(1907–1975) American physicist
Born in Shelby, Nebraska, Dunning was educated at the Wesleyan University, Nebraska, and at Columbia University, New York, where he obtained his PhD in 1934. He took up an appointment at Columbia in 1933, being made professor of physics in 1950.
Dunning was one of the key figures in the Manhattan project to build the first atomic bomb. It had been shown by Niels Bohr that the isotope uranium–235 would be more likely to sustain a neutron chain reaction than normal uranium. Only 7 out of every 1000 uranium atoms occurring naturally are uranium–235, which presents difficulties in extraction. Various techniques were tried and Dunning was placed in charge of the process of separation known as gaseous diffusion. This involved turning the uranium into a volatile compound (uranium hexafluoride, UF6) and passing the vapor through a diffusion filter. As 235U atoms are slightly less massive than the normal 238U they pass through the filter a little faster and can thus be concentrated. The difference in mass is so small, however, that simply to produce a gas enriched with 235U atoms required its passage through thousands of filters.
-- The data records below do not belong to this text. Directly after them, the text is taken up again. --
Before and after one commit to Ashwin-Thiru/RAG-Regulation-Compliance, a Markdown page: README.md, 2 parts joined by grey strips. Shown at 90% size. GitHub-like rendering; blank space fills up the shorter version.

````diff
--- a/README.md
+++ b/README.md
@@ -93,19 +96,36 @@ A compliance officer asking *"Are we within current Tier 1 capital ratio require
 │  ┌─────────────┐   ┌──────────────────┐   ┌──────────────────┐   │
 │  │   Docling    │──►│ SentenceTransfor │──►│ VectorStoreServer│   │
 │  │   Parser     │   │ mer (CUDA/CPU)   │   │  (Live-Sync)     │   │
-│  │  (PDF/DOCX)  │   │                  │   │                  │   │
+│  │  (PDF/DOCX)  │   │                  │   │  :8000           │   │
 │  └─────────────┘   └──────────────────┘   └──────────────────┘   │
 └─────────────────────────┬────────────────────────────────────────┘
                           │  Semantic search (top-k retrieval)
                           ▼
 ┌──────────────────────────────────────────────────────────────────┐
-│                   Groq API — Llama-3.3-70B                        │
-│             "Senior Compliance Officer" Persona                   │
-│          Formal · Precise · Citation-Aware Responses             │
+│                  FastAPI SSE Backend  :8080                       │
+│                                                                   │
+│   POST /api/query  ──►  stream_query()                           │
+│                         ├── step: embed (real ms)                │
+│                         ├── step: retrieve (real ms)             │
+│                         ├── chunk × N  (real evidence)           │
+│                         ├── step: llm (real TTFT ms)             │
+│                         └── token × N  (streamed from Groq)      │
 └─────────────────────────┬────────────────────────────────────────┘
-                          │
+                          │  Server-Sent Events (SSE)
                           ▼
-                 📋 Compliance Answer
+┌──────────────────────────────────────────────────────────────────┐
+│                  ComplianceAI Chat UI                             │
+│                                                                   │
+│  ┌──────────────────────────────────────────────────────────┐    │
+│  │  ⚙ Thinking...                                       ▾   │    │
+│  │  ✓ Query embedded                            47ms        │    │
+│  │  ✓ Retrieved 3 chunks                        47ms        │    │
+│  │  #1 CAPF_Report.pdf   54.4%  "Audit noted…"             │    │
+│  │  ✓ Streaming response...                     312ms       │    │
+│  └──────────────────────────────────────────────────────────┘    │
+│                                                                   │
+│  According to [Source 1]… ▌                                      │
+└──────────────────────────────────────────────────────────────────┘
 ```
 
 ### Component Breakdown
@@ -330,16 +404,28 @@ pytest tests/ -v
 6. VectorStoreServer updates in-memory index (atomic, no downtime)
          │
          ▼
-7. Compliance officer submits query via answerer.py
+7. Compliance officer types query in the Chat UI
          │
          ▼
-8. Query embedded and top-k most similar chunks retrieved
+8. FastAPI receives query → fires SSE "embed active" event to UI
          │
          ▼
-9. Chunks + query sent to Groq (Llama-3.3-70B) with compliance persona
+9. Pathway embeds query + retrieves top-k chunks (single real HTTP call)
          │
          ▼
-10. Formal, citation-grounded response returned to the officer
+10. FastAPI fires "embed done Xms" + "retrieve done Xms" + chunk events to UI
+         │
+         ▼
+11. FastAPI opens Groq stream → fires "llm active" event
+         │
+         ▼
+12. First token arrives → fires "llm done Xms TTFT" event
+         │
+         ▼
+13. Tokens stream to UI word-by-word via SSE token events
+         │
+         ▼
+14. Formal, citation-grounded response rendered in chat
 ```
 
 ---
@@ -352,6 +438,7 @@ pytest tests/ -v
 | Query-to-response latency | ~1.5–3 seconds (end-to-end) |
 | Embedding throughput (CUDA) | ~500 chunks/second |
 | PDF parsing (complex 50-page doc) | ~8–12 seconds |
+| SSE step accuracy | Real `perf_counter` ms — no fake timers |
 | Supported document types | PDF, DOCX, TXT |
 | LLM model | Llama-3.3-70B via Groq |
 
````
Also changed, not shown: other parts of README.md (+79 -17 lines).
It was largely through gaseous diffusion that sufficient enriched uranium was made available for the bomb to be built.
Subjects: Science and Mathematics.